The Solar for All Program is related to the Adjustable Block Program, the state’s general market program for distributed generation and community solar, which opened for project submissions on January 31, 2019. Loyal readers of my blog will recall that the ABP opening met an influx of project submissions, pushing the Illinois Power Agency to implement a lottery to select recipients of large DG and community solar projects. That lottery took place last month and awarded contracts to 112 projects across the state, from McHenry to Olney.
Like the Adjustable Block Program, Solar for All may quickly reach its project limit. But unlike the Adjustable Block Program, Solar for All will rely on a ranked project selection protocol (rather than a lottery) should developers submit more projects than the program can initially fund. If that occurs within 30 days, the process occurs as follows.
Program Administrators (the Illinois Power Agency and Elevate Energy) will first evaluate projects located in environmental justice communities (as previously designated by the program). Administrators have earmarked 25 percent of total program funds for these projects. Any projects eligible for this round but not selected move on to the next rounds. Program Administrators will then evaluate projects located in low-income communities (again, as previously designated by the program). Another 25 percent of total program funds are reserved for these projects. And again, any projects eligible for this round but not selected move on to the next round. Finally, Program Administrators evaluate any remaining projects.
Within each of the three rounds, projects are awarded points according to a variety of criteria (their utility service territory, size, location in low-income and environmental justice communities, involvement of minority- and women-owned businesses, etc.). Those projects with the highest scores will then be awarded REC contracts. By utilizing an evaluation system rather than a lottery, the state hopes to select the projects that best meet the program’s goals of extending the broad benefits of the renewable energy transition to diverse communities.
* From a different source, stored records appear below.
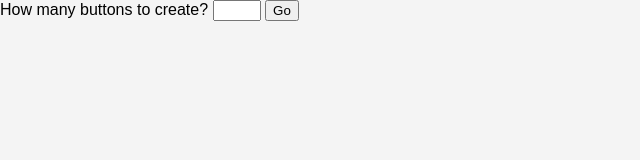
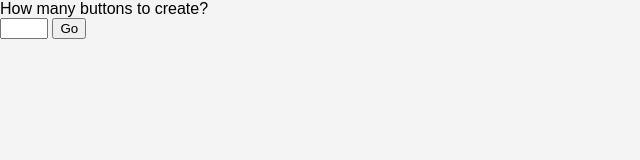
Before and after one commit to trey1212/COMP4537, a plain HTML site: page Labs/Lab 1/index.html in a window 1280 px wide. Shown: the whole page, without its empty margins (0-640 px from the left). Drawn offline with Linux system fonts and the light colour scheme.

Commit message:
Changed prompt label to div for better styling

```diff
--- a/Labs/Lab 1/index.html
+++ b/Labs/Lab 1/index.html
@@ -8,7 +8,7 @@
 </head>
 <body>
     <div id="controlsContainer">
-        <label id="prompt" for="numButtons"></label>
+        <div id="prompt" for="numButtons"></div>
         <input type="number" id="numButtons" min="3" max="7">
         <button id="goButton"></button>
     </div>
```
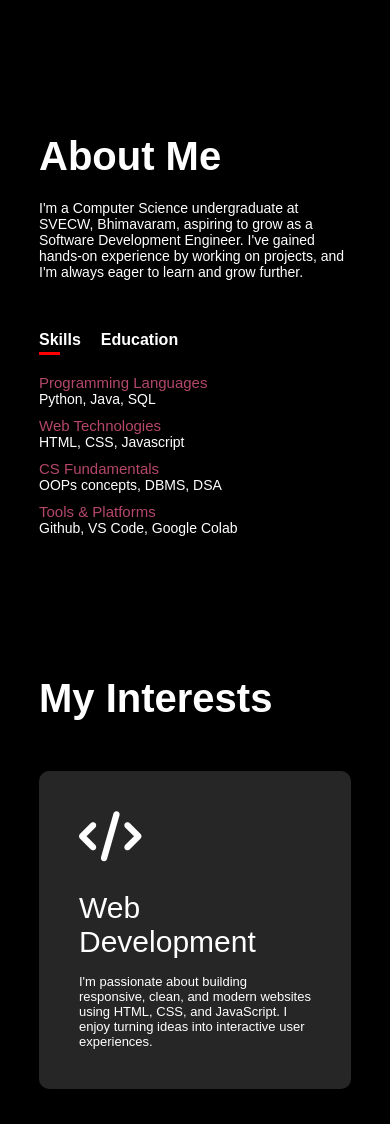
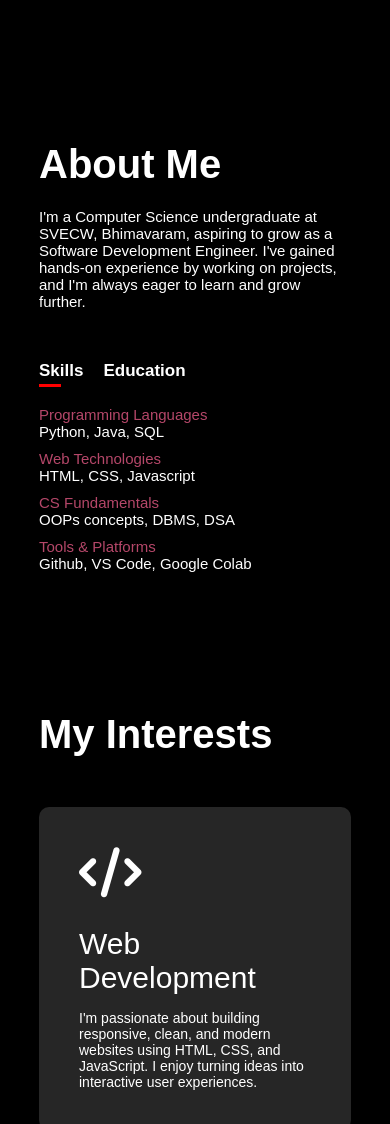
Before and after one commit to HasiniChekuri/portfolio, a plain HTML site: page index.html in a window 390 px wide. Shown: the part 800-1924 px from the top of the page. Drawn offline with Linux system fonts and the light colour scheme.

Commit message:
Update styles.css

```diff
--- a/styles.css
+++ b/styles.css
@@ -149,7 +149,7 @@ nav ul li a:hover::after{
 .services-list div{
     background: #262626;
     padding: 40px;
-    font-size: 13px;
+    font-size: 14px;
     font-weight: 300;
     border-radius: 10px;
     transition: background 0.5s, transform 0.5s;
@@ -369,10 +369,12 @@ nav .fa-solid{
         /* margin-bottom: 30px; */
     }
     .about-col-2{
-        font-size: 14px;
+        font-size: 15px;
+        margin-top: 8px;
+        /* modified */
     }
     .tab-links{
-        font-size: 16px;
+        font-size: 17px;
         margin-right: 20px;
     }
     .contact-left,.contact-right{
```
To follow further program developments, keep an eye on the Solar for All website.